We argue that the article “Momentum residual neural networks” by Michael Sander, Pierre Ablin, Mathieu Blondel and Gabriel Peyré, published at the ICML conference in 2021, hereafter referred to as “Paper A”, has been plagiarized by the paper “m-RevNet: Deep Reversible Neural Networks with Momentum” by Duo Li and Shang-Hua Gao, accepted for publication at the ICCV conference, hereinafter referred to as “Paper B”.

Paper A is available at It was first uploaded on the Arxiv on the 15th of February 2021, and the source code with documentation is available on github since February 17th at

Paper B is available at It was first uploaded on the Arxiv on the 12th of August 2021. The deadline for the ICCV paper submission was on the 17th of March 2021, which left a month to the authors of Paper B to plagiarize Paper A and to (presumably) use the provided source code.

ICCV follows the plagiarism guidelines exposed here:

In the following, we describe many uncanny and systematic resemblances between Paper A and Paper B. These resemblances are so numerous that we argue that they cannot be attributed to chance, and therefore demonstrate plagiarism by the authors of Paper B.

The two papers propose the exact same idea: replacing the forward equation of a residual network, by a momentum equation with a velocity :, and  . The benefit of such an approach is discussed similarly in the two papers: reduced memory load thanks to invertibility and larger representation capacity thanks to the momentum in the ODE regime.

Below is a table of the ressemblances between the two papers. In particular, two figures in Paper B are slightly modified figures of Paper A (change of colormaps, scaling). The propositions/examples of Paper B are all found in Paper A, with some notations changed. All of the arguments to explain the merits of the method in Paper B can be found in Paper A.

Paper A (Sander, Ablin, Blondel, Peyré)

Paper B (Duo Li and Shang-Hua Gao)


Same figure, added vector field and changed colors.

The three rows have the same meaning: closed form inversion = analytical reversal, same parameters = architecture preservation and unconstrained training = end-to-en optimization.

The columns are shuffled, and Paper B added the ResNet baseline.

Choice of the exact same initial dataset, four nested rings. The usual experiments as found e.g. in as cited by both papers rather use 2 nested rings. To the best of our knowledge, using four nested rings as an illustration had never been done before.

This is the main contribution of the papers. The critical parameter “gamma” in Paper A becomes “1 - mu” in Paper B.

[11] in Paper B is the same reference as [Teh et al] in Paper A.

Maclaurin et al’s algorithm (cited as [26] in Paper B) is a key implementation technique that both papers propose to re-use.

The propositions, and the proof, are identical. The notations have been slightly changed in Paper B: the time derivatives are denoted as , as opposed to in Paper A.

The list of contributions of the papers are identical, albeit shuffled.
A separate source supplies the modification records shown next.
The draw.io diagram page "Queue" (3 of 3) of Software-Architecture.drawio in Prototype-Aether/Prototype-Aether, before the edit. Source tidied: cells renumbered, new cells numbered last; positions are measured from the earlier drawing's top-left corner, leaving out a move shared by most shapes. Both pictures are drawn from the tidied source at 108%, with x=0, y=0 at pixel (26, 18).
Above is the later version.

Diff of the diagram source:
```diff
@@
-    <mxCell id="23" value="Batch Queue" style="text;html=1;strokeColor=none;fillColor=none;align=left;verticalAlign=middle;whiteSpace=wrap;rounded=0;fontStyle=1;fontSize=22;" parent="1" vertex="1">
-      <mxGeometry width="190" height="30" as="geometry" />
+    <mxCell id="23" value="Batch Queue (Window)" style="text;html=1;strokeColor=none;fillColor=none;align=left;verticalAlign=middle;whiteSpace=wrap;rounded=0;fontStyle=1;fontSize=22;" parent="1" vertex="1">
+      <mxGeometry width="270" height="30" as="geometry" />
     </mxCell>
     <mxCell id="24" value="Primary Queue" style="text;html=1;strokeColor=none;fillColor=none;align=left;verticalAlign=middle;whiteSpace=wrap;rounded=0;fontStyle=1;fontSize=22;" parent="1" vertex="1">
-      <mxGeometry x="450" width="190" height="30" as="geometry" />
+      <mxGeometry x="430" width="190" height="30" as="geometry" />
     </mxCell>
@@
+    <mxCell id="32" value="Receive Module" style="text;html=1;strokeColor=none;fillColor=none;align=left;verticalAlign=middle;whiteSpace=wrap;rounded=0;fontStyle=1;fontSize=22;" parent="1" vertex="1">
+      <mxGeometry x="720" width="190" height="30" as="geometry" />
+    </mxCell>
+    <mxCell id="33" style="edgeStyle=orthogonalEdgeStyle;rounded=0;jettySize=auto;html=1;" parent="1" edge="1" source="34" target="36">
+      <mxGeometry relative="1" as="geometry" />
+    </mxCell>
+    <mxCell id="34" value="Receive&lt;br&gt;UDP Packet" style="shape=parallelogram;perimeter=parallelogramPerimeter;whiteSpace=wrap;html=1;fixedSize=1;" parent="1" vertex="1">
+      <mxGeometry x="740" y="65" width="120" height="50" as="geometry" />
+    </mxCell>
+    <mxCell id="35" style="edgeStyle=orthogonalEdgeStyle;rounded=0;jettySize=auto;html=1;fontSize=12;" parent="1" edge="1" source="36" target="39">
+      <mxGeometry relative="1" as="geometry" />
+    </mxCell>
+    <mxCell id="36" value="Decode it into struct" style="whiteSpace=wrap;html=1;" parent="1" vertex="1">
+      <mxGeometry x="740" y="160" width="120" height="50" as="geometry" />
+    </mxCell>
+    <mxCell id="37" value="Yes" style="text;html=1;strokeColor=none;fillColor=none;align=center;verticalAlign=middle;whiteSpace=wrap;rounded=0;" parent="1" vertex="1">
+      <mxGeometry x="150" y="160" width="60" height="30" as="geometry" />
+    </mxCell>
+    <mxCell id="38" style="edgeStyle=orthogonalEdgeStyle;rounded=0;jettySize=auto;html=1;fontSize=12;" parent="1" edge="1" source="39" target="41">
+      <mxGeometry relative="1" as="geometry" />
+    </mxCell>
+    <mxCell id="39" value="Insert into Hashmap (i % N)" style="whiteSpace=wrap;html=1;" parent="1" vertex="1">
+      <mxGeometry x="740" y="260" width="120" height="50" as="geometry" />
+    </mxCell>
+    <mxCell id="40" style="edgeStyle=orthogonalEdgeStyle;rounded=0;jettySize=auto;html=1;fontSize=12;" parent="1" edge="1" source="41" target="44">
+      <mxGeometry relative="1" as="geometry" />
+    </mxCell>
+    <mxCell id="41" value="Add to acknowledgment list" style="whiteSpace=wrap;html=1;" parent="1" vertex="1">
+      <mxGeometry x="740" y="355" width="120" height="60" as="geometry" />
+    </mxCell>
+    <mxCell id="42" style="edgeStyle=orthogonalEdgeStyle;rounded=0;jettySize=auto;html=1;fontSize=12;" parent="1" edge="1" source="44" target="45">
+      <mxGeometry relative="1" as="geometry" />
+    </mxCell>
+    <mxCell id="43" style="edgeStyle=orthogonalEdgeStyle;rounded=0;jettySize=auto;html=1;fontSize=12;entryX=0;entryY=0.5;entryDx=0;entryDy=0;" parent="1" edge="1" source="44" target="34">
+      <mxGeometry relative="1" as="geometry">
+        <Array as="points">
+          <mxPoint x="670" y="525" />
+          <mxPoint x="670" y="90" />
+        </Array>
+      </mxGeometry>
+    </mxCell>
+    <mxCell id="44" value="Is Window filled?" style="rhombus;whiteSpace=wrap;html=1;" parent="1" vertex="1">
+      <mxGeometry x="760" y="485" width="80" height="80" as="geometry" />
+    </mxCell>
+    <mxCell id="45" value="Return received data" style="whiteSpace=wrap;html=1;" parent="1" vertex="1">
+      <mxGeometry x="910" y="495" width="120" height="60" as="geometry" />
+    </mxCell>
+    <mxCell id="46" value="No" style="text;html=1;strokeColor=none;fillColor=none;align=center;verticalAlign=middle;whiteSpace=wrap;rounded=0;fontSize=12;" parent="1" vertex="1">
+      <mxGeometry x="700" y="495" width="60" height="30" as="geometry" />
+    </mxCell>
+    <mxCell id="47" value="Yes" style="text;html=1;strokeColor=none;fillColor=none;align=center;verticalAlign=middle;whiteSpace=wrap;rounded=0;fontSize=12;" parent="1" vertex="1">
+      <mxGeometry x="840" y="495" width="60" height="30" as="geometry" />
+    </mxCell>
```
Example 1 for in Paper B is a copy and paste of  proposition 8 in the appendix of Paper A. The differential equation considered is exactly the same. The epsilon in Paper A plays the same role as in  Paper B. The first equation in the proof of Proposition 8 in paper A is the same as Eq.14 in Paper B, up to a multiplication by a factor epsilon.

The ordering in the solution for Paper A and for Paper B is exactly the same.

Once again, the learning task is exactly the same: learn to represent the map x -> -x^3. To the best of our knowledge, such a task is not classical and we have not seen it in any other paper.

The cited paper has the following figure

which uses two nested rings. This served as an inspiration for our experiment with four nested rings.